Exercise: How many lines within the records include the word "footer"? Only that number should be given.

Records provided:
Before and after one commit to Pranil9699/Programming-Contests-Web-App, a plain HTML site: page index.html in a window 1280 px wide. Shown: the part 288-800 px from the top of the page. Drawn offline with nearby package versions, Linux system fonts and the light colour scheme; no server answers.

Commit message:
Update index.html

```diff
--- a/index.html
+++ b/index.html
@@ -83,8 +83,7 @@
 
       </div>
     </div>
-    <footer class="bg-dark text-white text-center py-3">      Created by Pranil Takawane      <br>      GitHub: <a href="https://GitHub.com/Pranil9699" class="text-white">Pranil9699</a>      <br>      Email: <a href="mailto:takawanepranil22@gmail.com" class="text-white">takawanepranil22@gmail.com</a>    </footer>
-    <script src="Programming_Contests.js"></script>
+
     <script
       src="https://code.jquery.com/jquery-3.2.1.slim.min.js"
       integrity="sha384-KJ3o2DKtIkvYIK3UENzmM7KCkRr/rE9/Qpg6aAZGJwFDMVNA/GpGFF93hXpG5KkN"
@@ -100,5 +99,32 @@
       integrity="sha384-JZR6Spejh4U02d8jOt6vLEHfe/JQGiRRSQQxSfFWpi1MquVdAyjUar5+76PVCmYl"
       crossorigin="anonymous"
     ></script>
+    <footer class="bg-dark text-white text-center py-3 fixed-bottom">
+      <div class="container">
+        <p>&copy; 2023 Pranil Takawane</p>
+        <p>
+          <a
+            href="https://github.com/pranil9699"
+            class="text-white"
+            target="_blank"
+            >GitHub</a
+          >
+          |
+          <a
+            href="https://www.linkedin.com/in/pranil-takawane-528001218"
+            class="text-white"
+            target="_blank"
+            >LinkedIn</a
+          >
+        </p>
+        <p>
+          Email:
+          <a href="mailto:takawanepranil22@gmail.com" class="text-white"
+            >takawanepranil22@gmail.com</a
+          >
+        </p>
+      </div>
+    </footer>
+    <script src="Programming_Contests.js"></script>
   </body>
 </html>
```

==

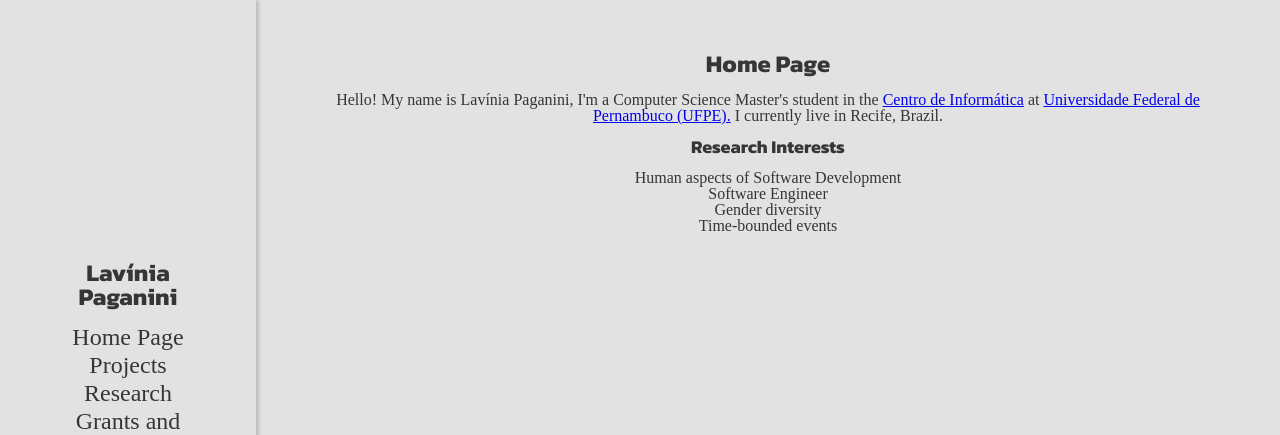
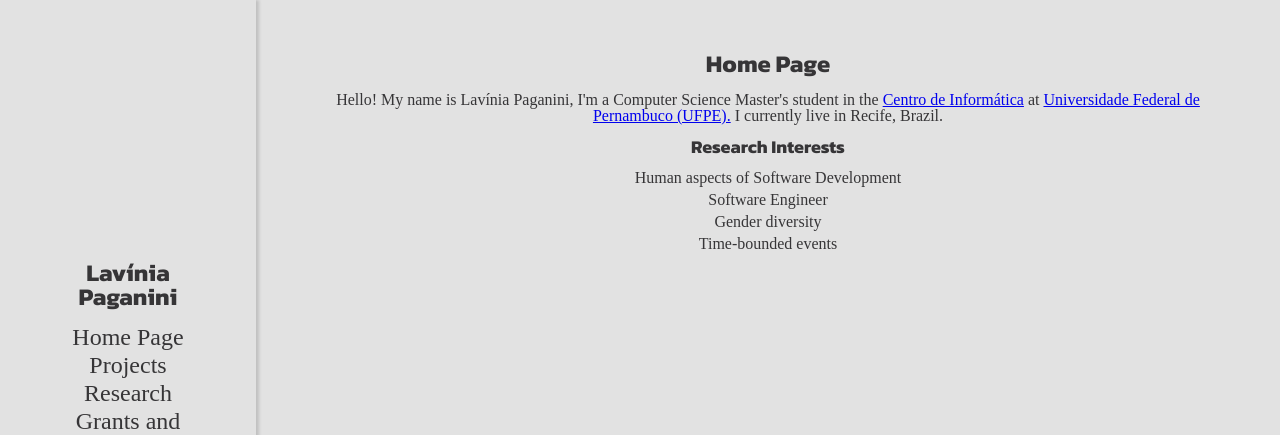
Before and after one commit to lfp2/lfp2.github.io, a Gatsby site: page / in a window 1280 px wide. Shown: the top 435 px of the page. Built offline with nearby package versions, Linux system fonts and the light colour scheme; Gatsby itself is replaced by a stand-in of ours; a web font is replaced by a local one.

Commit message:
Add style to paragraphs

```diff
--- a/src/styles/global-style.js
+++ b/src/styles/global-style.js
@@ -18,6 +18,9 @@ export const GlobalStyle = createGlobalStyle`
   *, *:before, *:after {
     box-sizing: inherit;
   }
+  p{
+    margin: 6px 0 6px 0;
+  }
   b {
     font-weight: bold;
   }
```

---

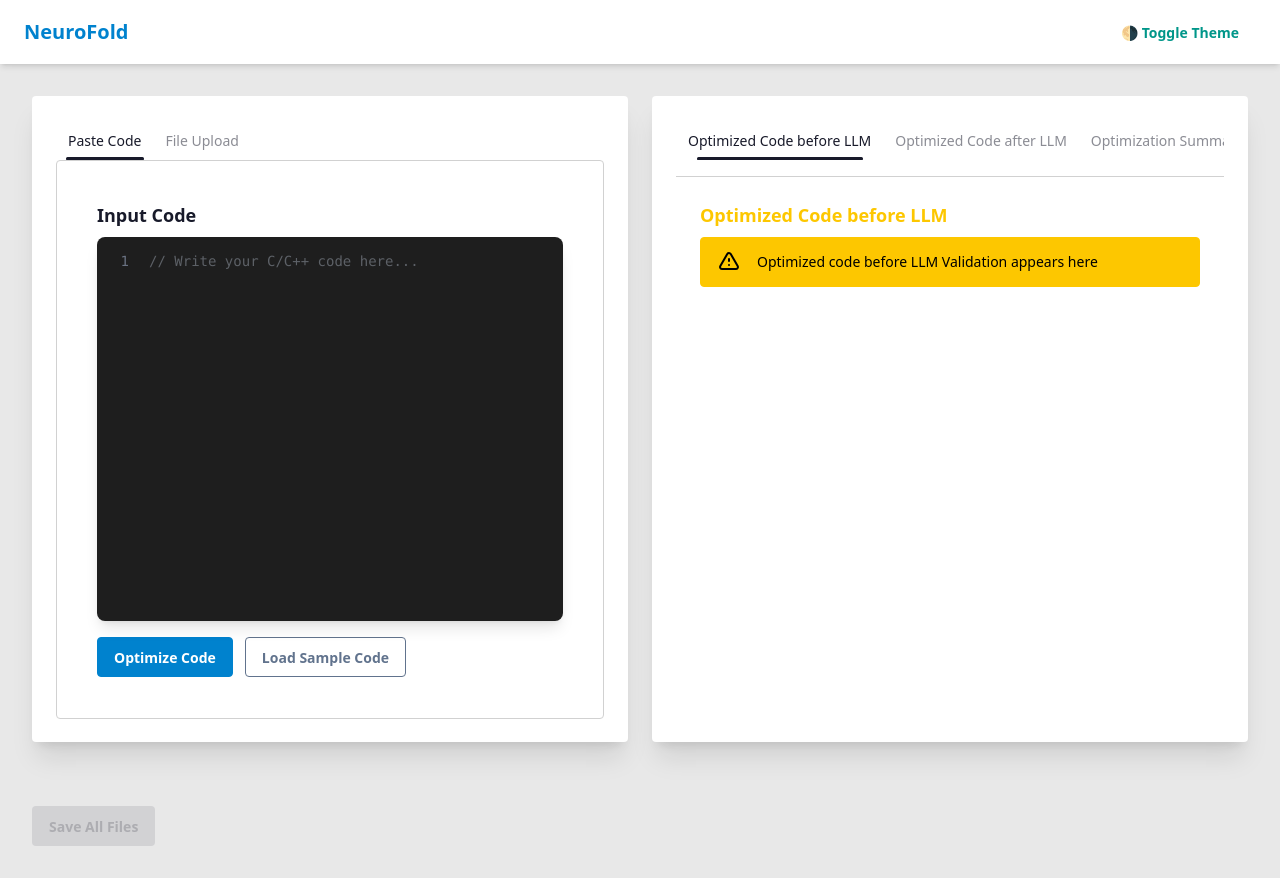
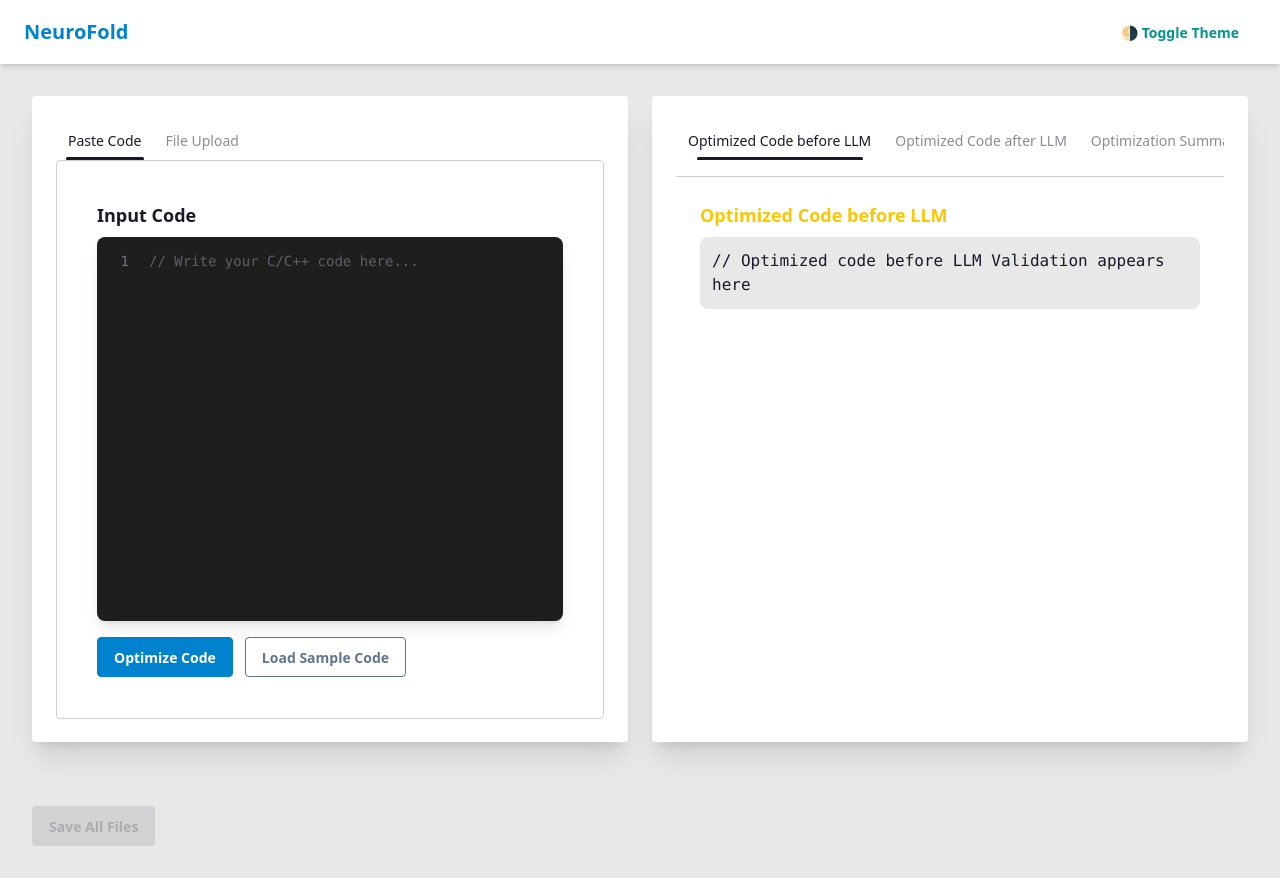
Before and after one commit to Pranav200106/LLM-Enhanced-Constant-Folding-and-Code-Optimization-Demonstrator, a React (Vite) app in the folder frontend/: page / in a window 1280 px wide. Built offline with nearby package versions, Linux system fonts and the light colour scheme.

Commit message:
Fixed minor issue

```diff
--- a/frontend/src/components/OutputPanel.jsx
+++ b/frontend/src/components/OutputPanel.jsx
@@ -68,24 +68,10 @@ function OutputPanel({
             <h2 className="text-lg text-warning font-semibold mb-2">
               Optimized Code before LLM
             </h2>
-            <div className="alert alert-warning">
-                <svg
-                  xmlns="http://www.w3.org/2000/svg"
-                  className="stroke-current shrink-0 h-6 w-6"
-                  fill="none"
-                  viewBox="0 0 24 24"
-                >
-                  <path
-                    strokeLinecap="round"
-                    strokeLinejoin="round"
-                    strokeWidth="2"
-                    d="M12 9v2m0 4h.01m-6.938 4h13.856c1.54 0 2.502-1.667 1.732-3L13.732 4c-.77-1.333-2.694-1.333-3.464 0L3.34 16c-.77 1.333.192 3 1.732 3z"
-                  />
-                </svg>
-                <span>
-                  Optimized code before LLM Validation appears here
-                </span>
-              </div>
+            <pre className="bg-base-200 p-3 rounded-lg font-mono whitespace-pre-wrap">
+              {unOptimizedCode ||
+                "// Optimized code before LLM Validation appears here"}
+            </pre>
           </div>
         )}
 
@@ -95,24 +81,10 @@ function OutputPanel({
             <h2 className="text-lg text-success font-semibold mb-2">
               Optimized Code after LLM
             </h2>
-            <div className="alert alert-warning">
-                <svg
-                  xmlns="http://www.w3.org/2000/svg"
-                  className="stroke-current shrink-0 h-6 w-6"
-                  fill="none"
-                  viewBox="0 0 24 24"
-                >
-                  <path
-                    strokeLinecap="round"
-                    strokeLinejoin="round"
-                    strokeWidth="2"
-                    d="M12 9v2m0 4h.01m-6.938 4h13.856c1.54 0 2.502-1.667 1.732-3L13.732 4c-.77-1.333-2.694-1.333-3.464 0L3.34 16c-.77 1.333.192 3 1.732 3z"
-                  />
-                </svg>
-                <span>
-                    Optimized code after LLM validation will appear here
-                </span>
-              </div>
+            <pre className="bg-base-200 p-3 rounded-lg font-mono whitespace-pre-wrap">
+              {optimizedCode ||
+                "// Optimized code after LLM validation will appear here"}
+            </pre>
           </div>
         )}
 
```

Your response: 3